**The problem**
What is the number of lines in the data that contain "octobre"? Nothing besides that number, please.

*** Extracted data

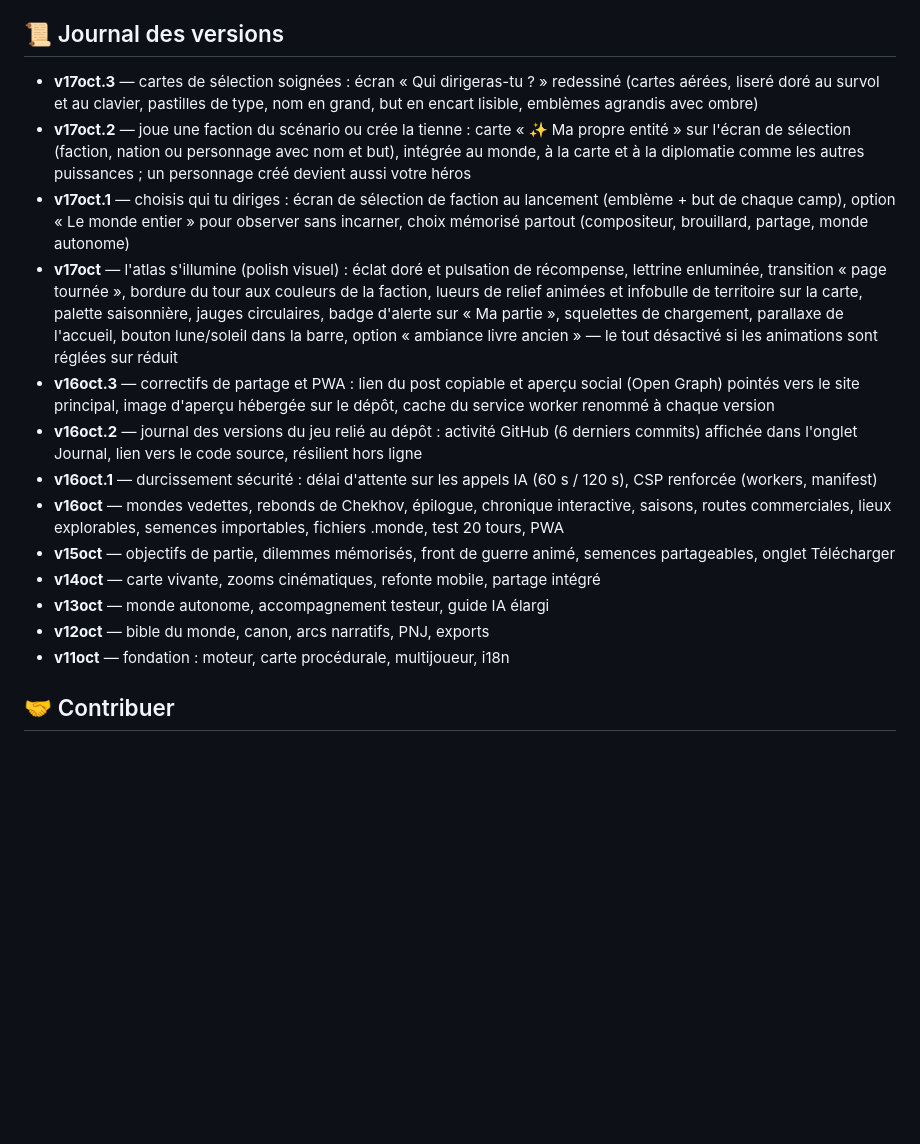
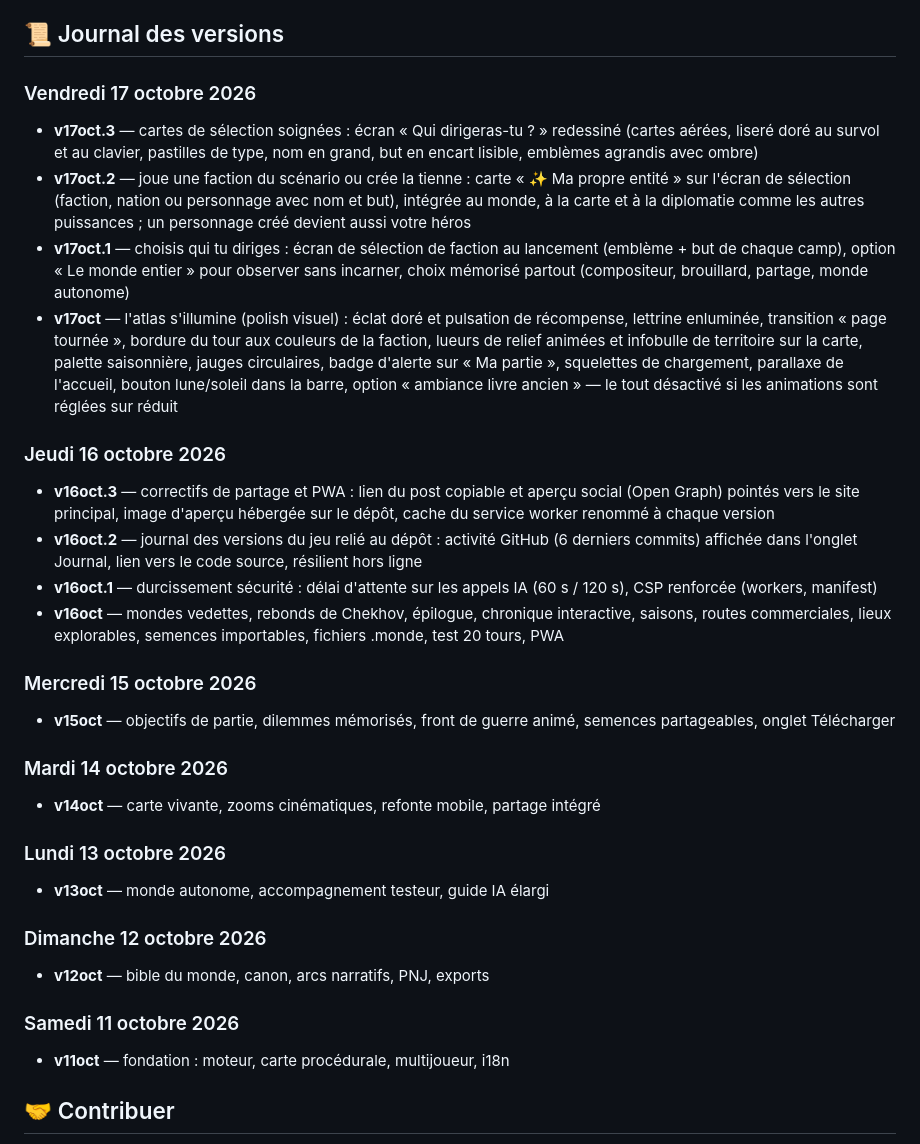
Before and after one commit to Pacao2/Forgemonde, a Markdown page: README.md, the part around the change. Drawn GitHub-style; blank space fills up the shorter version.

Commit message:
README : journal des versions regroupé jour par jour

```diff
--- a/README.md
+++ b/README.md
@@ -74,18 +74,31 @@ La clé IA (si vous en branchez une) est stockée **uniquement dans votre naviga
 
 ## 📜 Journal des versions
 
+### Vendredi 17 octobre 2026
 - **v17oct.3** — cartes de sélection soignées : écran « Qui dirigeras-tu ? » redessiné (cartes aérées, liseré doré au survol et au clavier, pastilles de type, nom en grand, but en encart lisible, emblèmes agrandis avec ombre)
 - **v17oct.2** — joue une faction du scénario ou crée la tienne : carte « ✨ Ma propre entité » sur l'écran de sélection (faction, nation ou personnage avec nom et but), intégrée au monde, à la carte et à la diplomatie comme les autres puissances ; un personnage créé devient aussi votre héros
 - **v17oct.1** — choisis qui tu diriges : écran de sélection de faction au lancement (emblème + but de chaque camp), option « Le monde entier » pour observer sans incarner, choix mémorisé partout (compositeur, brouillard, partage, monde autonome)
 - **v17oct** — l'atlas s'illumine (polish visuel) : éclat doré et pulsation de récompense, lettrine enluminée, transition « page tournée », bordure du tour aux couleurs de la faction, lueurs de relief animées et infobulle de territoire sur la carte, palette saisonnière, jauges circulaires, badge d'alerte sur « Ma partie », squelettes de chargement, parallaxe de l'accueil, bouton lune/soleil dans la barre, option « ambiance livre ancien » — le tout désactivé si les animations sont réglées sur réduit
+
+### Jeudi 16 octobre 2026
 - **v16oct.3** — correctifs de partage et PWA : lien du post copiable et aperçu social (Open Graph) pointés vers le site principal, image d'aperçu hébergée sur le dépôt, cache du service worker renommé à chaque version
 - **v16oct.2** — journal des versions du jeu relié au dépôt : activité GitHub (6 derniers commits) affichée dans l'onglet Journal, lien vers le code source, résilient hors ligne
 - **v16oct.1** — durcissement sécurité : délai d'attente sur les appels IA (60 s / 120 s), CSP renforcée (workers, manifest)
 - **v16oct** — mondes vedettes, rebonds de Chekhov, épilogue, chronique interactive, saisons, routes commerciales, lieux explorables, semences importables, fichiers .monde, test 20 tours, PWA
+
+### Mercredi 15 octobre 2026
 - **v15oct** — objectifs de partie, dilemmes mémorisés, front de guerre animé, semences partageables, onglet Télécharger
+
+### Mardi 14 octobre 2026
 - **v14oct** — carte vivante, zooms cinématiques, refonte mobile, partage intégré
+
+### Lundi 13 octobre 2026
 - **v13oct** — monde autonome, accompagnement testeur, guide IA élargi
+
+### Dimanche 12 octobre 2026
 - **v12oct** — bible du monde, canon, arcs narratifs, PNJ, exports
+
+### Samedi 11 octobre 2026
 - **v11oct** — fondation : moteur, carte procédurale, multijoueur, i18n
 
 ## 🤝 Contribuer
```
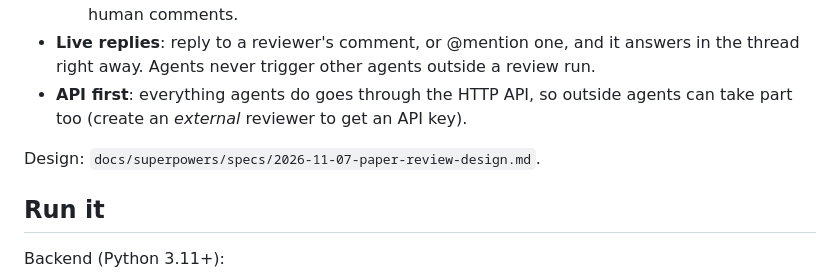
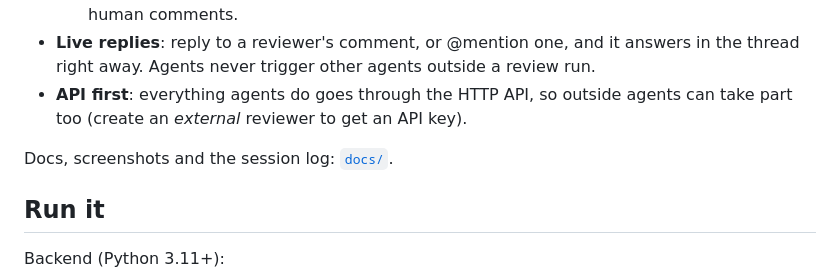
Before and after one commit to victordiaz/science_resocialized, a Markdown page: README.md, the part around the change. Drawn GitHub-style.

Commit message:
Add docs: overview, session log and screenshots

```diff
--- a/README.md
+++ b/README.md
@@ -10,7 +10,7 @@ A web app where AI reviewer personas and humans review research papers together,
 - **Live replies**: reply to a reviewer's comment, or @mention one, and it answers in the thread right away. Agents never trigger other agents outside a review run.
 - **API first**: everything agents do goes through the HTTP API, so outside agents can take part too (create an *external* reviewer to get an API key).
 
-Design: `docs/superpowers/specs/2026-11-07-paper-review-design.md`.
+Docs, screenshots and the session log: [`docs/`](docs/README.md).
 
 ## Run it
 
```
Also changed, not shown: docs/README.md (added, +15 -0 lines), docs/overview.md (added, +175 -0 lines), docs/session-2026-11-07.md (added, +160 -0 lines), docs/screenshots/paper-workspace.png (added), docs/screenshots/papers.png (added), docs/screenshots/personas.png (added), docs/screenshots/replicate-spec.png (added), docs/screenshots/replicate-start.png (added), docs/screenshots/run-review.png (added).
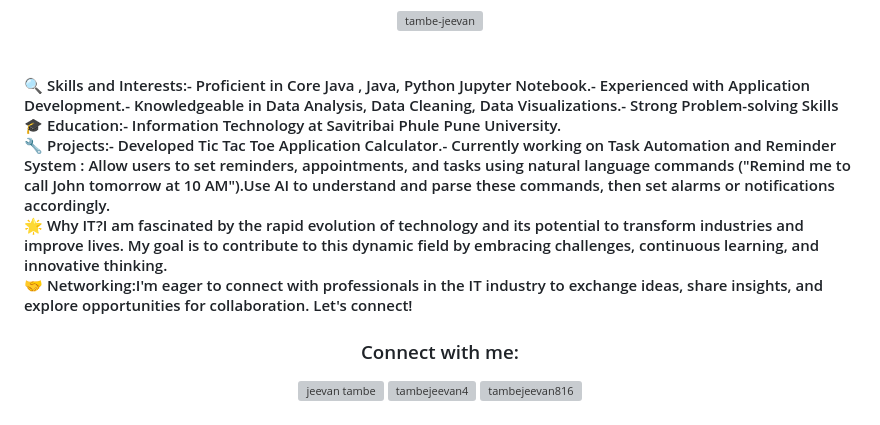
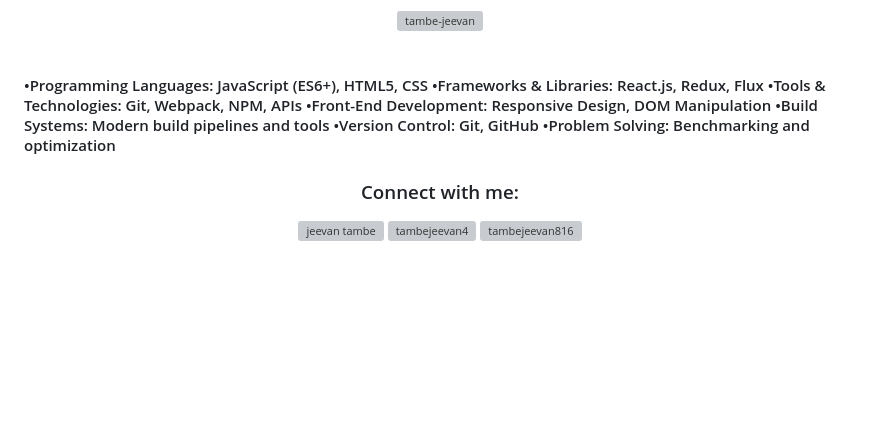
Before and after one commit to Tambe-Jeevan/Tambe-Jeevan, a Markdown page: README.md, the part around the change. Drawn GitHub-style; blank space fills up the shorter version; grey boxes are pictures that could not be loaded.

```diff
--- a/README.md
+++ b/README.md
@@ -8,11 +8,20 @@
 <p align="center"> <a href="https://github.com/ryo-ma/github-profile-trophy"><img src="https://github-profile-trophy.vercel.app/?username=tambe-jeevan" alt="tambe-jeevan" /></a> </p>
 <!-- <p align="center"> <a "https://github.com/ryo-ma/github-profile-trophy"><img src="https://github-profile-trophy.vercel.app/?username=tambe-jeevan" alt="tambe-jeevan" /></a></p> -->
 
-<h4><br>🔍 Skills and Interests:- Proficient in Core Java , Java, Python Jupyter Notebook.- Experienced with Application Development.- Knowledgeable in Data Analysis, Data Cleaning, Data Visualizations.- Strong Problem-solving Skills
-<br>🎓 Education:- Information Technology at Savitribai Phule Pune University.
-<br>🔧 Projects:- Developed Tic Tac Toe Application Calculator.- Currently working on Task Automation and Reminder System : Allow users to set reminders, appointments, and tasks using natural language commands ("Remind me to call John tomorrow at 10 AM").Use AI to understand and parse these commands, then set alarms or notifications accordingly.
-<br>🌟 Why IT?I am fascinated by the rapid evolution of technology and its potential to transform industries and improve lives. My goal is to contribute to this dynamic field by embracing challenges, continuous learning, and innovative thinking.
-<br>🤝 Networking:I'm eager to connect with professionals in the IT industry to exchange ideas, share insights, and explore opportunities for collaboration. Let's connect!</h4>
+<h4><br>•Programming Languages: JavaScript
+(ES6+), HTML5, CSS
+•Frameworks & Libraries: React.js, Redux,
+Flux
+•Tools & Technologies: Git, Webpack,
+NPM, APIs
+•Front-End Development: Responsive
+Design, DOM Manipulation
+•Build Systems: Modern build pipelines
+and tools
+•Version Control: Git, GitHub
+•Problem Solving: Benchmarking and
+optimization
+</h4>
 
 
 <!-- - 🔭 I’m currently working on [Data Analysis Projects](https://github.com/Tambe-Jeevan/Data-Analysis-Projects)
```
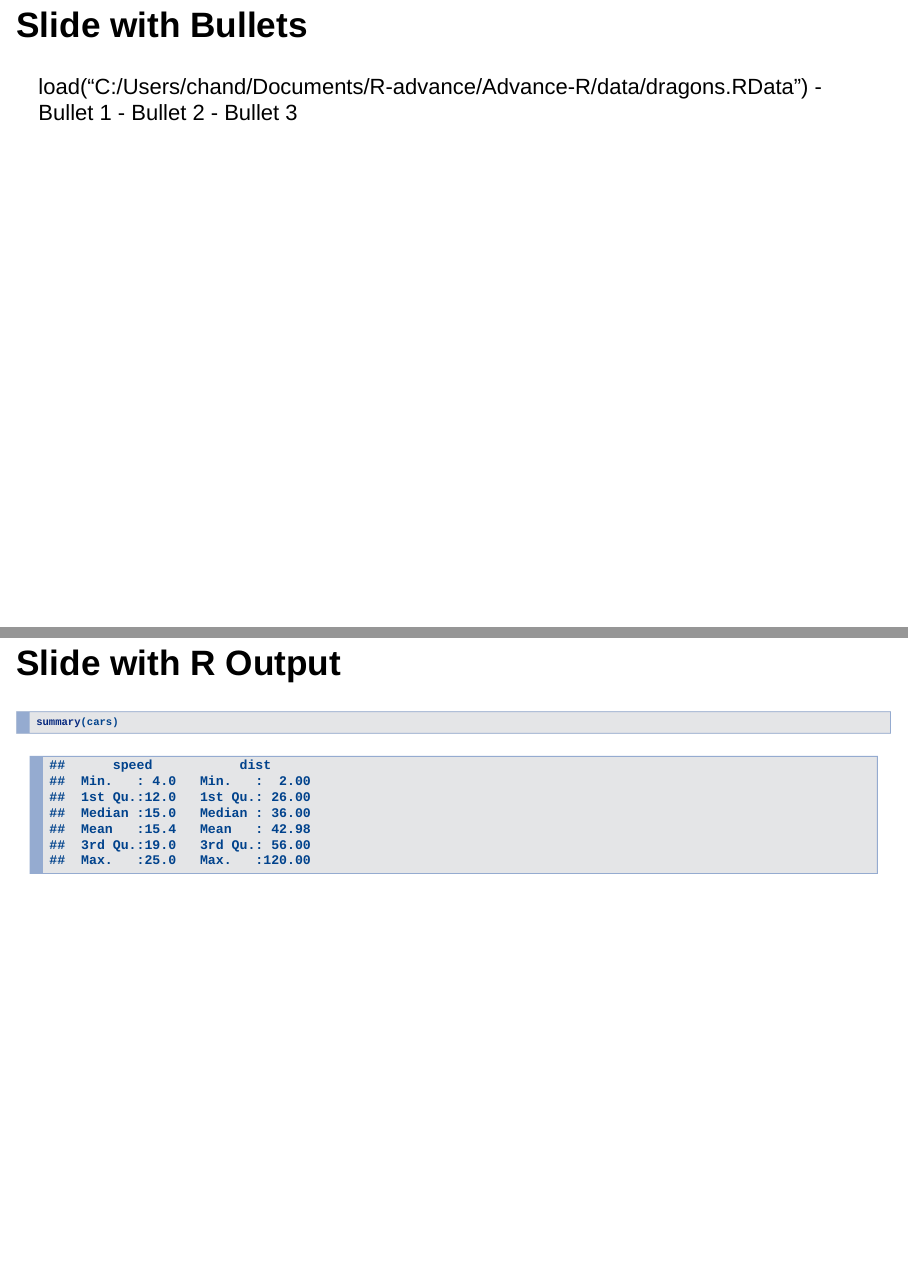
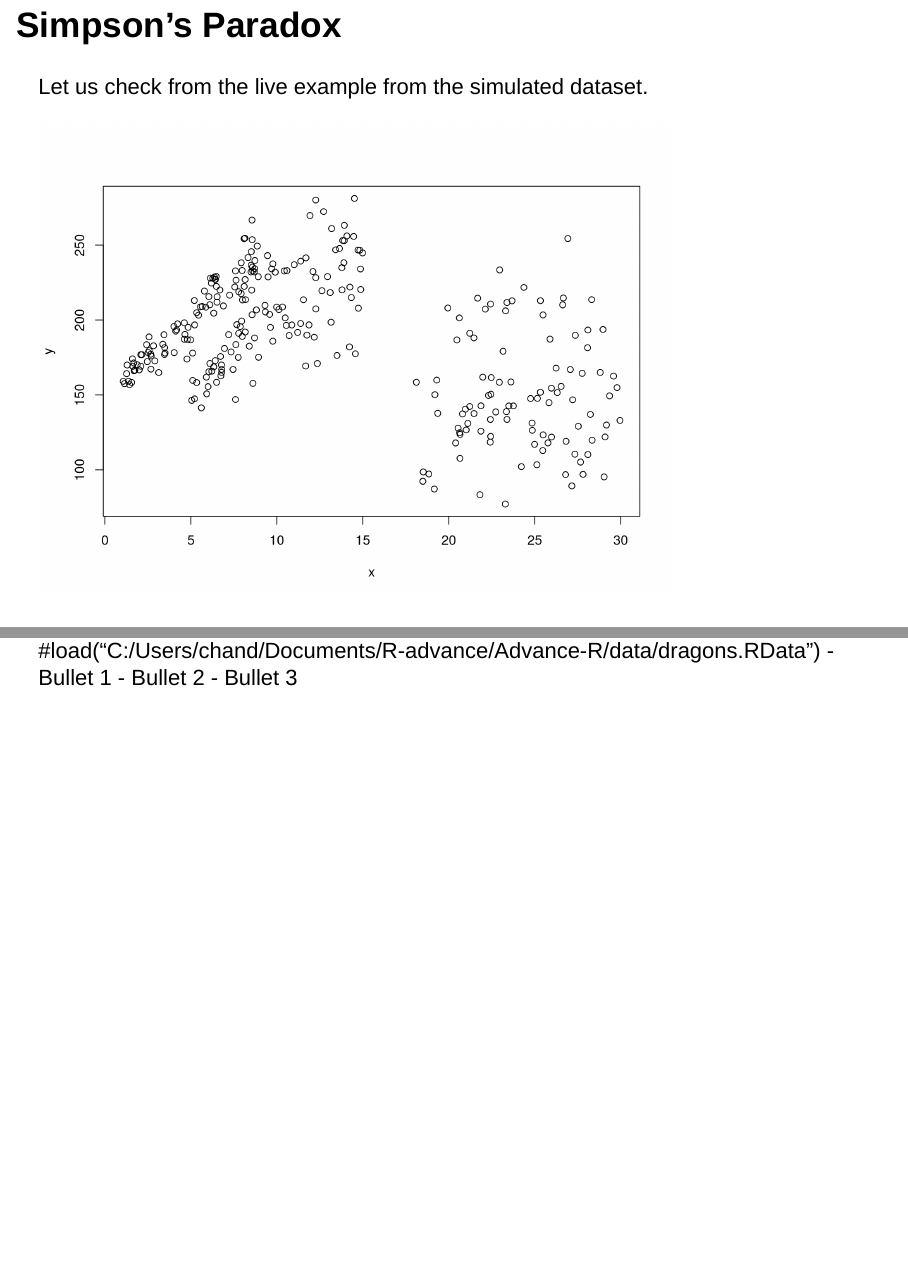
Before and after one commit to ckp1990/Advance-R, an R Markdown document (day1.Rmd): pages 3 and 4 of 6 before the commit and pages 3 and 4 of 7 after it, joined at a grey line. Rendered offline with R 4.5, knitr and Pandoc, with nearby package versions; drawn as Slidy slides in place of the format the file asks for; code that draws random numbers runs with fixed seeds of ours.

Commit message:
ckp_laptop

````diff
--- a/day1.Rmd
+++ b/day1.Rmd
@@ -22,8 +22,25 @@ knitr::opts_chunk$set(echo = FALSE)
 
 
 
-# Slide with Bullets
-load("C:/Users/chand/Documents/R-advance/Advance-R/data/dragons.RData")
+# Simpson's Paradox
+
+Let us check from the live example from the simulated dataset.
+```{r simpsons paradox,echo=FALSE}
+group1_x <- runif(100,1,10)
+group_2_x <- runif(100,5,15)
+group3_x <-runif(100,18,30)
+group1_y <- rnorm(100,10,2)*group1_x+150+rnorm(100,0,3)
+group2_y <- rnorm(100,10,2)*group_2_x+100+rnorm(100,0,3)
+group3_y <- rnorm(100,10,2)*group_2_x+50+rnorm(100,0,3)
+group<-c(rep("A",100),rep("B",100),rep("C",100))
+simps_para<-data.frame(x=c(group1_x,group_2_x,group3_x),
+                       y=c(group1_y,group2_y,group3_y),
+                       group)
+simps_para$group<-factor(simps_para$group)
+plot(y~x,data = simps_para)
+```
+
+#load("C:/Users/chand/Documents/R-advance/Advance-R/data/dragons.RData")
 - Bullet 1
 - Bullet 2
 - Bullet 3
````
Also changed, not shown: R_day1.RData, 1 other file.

******

**Response to the exercise**
7